A recently published article in the online journal Molecular Psychiatry (Bangasser, D. A., et al., 15 June 2010) | doi:10.1038/mp.2010.66) implies that given their observations from the experiments on rats, the reserachers could assume a link between the neuropeptide, CRF and the increased susceptibility of females to the stressors.
This is a kind of a boost to the hypothesis about the adolescent girls and their higher susceptibility to mental disorders as discussed in the book. The book argued that in the pre-historic times, this situation shouldn’t have been any different. Even though it is known that the females are twice as more susceptible than the males to psychological disorders, it is not easy to establish that the situations had been the same over the ages. We can not completely rule out the lack of adaptation over the last forty or so thousand years of human history since the Great Leap Forward’. However, if the increased susceptibility arises from a biological cause, which is also found in the animal kingdom, we can be more confident as to the retrospective validity of our argument.
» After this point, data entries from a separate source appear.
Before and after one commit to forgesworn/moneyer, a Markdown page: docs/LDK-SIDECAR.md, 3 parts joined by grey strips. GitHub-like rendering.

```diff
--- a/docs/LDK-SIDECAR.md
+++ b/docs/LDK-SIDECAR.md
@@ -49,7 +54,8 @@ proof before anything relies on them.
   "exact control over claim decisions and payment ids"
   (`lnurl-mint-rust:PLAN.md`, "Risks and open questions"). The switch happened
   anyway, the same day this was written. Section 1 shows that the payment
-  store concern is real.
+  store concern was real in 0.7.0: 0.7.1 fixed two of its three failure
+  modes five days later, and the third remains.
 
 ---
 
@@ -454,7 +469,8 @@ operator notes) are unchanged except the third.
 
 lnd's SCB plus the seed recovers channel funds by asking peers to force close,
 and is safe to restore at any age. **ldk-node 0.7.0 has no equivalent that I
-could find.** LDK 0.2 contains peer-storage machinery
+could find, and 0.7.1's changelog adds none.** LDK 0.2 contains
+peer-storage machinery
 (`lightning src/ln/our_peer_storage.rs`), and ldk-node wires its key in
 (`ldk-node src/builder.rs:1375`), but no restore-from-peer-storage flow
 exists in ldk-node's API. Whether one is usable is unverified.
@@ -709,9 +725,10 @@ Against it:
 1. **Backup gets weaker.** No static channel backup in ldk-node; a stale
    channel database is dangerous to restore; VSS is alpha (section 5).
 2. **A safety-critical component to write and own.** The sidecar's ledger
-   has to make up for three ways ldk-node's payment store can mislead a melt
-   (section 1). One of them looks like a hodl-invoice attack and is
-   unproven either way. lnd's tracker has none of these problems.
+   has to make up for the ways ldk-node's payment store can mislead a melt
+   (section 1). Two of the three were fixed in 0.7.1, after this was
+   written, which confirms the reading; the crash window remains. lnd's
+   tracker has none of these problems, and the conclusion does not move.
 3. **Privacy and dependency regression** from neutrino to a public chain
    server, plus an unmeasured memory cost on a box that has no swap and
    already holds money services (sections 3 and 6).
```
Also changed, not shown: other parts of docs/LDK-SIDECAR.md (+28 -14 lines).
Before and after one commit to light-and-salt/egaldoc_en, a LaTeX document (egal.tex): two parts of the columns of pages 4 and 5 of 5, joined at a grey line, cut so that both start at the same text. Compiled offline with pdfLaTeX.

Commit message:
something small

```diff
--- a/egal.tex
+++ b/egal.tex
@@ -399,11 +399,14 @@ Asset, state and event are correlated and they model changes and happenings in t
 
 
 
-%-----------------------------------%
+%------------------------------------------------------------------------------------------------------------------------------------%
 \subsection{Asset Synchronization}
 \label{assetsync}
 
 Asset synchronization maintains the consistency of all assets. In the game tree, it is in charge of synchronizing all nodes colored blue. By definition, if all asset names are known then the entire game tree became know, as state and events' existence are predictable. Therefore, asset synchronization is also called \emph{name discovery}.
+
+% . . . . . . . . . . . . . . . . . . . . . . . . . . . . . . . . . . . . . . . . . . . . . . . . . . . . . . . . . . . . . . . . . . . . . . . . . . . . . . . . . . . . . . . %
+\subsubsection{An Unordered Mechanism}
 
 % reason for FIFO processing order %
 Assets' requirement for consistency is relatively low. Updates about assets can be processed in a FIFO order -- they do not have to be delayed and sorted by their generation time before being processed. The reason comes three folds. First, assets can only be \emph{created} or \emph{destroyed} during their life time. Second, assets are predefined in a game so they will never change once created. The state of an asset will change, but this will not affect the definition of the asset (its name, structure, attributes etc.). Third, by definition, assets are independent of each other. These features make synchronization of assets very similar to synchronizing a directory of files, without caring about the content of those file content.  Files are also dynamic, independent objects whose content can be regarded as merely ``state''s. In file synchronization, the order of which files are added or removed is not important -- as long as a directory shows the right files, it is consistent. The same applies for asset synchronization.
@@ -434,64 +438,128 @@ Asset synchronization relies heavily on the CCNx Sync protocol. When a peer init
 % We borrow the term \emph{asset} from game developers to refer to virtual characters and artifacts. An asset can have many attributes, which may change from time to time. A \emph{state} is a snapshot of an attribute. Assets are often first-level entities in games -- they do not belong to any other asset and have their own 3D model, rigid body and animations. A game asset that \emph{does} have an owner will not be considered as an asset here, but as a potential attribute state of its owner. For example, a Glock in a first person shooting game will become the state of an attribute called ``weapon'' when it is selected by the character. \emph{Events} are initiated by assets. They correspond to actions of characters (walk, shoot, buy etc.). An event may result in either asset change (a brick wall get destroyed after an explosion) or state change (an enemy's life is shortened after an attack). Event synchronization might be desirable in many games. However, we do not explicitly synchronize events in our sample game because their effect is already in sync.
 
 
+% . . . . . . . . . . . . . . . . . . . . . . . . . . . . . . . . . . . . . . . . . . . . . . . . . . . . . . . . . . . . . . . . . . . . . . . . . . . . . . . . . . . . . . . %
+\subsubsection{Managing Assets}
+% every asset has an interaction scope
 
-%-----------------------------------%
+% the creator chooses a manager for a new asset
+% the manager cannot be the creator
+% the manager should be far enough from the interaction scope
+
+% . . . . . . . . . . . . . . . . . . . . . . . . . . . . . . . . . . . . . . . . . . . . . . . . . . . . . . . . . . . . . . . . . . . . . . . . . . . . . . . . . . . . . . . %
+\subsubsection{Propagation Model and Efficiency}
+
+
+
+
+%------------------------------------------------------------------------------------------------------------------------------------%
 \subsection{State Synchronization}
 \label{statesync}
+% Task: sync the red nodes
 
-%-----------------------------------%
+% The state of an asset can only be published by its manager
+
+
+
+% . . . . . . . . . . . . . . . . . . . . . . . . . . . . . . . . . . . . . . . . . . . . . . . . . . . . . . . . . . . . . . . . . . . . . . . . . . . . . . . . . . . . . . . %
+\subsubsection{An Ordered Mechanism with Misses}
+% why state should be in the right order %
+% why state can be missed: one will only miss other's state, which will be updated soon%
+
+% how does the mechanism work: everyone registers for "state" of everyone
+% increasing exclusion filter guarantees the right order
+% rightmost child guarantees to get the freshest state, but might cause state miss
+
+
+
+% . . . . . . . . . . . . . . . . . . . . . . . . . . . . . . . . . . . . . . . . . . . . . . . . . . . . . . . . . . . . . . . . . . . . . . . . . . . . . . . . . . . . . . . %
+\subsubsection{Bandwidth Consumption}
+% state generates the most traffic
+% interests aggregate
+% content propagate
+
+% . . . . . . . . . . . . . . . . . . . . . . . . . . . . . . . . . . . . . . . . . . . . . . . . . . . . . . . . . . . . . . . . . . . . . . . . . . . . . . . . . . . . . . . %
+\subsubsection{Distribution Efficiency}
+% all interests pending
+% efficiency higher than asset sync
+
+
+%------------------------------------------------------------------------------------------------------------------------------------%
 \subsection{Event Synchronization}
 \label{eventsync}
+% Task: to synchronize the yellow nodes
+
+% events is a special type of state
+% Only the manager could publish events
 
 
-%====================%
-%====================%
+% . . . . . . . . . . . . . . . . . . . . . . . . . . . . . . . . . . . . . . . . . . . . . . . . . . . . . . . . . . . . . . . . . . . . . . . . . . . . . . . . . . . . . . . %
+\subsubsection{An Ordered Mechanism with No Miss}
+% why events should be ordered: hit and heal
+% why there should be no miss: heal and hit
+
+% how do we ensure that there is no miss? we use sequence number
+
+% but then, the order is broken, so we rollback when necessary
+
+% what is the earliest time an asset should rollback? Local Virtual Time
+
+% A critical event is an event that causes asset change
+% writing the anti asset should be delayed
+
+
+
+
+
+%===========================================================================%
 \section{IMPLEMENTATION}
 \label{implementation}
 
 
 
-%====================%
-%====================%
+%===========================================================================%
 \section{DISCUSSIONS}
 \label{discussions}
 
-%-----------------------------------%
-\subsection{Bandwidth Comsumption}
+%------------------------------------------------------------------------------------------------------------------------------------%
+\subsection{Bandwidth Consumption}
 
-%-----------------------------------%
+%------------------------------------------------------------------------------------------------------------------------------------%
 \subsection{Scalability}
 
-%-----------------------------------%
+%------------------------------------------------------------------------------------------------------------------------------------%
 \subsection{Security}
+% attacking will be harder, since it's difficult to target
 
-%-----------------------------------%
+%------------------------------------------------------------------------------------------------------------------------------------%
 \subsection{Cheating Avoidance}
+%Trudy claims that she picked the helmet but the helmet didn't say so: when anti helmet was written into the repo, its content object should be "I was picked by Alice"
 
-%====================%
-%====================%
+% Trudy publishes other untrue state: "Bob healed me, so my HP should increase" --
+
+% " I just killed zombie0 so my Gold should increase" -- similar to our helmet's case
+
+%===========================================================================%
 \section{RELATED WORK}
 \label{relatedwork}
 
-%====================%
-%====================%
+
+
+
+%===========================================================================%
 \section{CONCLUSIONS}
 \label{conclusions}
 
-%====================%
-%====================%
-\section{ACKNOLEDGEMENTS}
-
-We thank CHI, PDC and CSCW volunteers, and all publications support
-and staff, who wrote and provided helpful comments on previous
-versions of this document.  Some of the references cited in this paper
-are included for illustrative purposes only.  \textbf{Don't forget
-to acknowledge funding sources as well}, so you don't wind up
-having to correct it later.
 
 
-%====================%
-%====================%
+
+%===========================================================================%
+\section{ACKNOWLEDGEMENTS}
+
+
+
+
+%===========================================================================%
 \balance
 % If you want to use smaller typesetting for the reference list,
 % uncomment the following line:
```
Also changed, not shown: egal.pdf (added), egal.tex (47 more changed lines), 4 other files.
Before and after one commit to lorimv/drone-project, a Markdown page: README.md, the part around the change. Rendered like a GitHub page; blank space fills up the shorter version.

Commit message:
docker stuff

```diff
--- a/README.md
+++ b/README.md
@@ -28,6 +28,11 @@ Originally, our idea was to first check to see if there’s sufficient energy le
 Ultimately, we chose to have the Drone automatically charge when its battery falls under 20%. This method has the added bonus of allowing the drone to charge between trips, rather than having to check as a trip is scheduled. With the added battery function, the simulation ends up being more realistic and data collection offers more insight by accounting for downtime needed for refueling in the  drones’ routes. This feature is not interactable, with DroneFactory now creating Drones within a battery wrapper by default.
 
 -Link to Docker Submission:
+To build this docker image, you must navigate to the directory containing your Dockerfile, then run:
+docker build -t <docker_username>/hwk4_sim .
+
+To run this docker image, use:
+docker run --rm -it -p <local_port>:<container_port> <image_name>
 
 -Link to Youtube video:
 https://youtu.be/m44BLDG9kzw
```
It is not disputed that the problem of establishing the nature of the said pre-historic disorders and understanding the exact nature of these ancient stressors still exist.
Link to the abstract of the paper:http://www.nature.com/mp/journal/vaop/ncurrent/full/mp201066a.html
(In a future article, I plan to povide more anthropological information arising from my research to further support the cultural aspect of the hypothesis)